**Directions for this task:** Reproduce the entries beneath exactly, without their images.
>>>
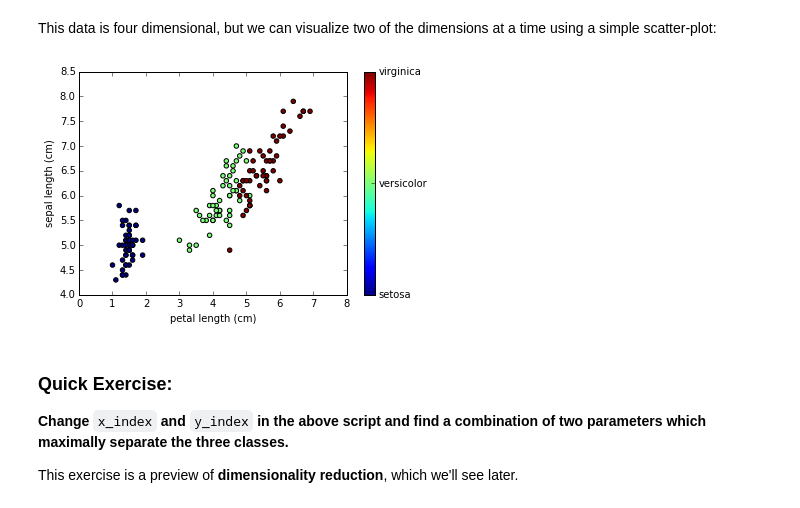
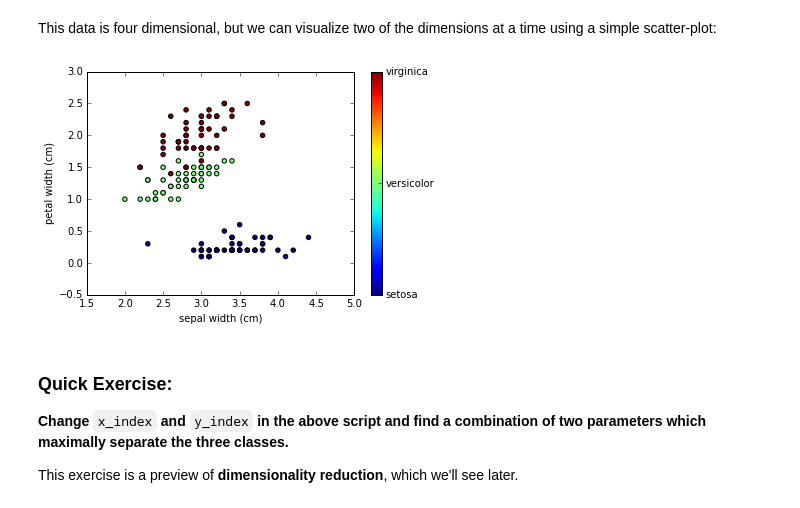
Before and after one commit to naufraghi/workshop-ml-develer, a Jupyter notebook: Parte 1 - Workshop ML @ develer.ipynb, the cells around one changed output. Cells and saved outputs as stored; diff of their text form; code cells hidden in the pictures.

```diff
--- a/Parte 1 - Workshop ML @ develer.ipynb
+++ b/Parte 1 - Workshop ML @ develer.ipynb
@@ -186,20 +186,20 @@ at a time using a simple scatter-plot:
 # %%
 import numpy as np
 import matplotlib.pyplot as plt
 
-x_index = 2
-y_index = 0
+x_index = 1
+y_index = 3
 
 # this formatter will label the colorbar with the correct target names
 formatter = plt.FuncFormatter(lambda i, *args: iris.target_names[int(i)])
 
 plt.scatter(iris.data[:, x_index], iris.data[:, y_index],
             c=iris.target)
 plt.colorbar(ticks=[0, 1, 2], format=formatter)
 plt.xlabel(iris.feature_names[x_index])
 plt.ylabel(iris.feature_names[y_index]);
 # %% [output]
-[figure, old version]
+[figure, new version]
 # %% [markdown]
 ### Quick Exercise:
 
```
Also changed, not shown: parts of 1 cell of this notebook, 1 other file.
<<<
**Worked solution:**
Before and after one commit to naufraghi/workshop-ml-develer, a Jupyter notebook: Parte 1 - Workshop ML @ develer.ipynb, the cells around one changed output. Cells and saved outputs as stored; diff of their text form; code cells hidden in the pictures.

```diff
--- a/Parte 1 - Workshop ML @ develer.ipynb
+++ b/Parte 1 - Workshop ML @ develer.ipynb
@@ -186,20 +186,20 @@ at a time using a simple scatter-plot:
 # %%
 import numpy as np
 import matplotlib.pyplot as plt
 
-x_index = 2
-y_index = 0
+x_index = 1
+y_index = 3
 
 # this formatter will label the colorbar with the correct target names
 formatter = plt.FuncFormatter(lambda i, *args: iris.target_names[int(i)])
 
 plt.scatter(iris.data[:, x_index], iris.data[:, y_index],
             c=iris.target)
 plt.colorbar(ticks=[0, 1, 2], format=formatter)
 plt.xlabel(iris.feature_names[x_index])
 plt.ylabel(iris.feature_names[y_index]);
 # %% [output]
-[figure, old version]
+[figure, new version]
 # %% [markdown]
 ### Quick Exercise:
 
```
Also changed, not shown: parts of 1 cell of this notebook, 1 other file.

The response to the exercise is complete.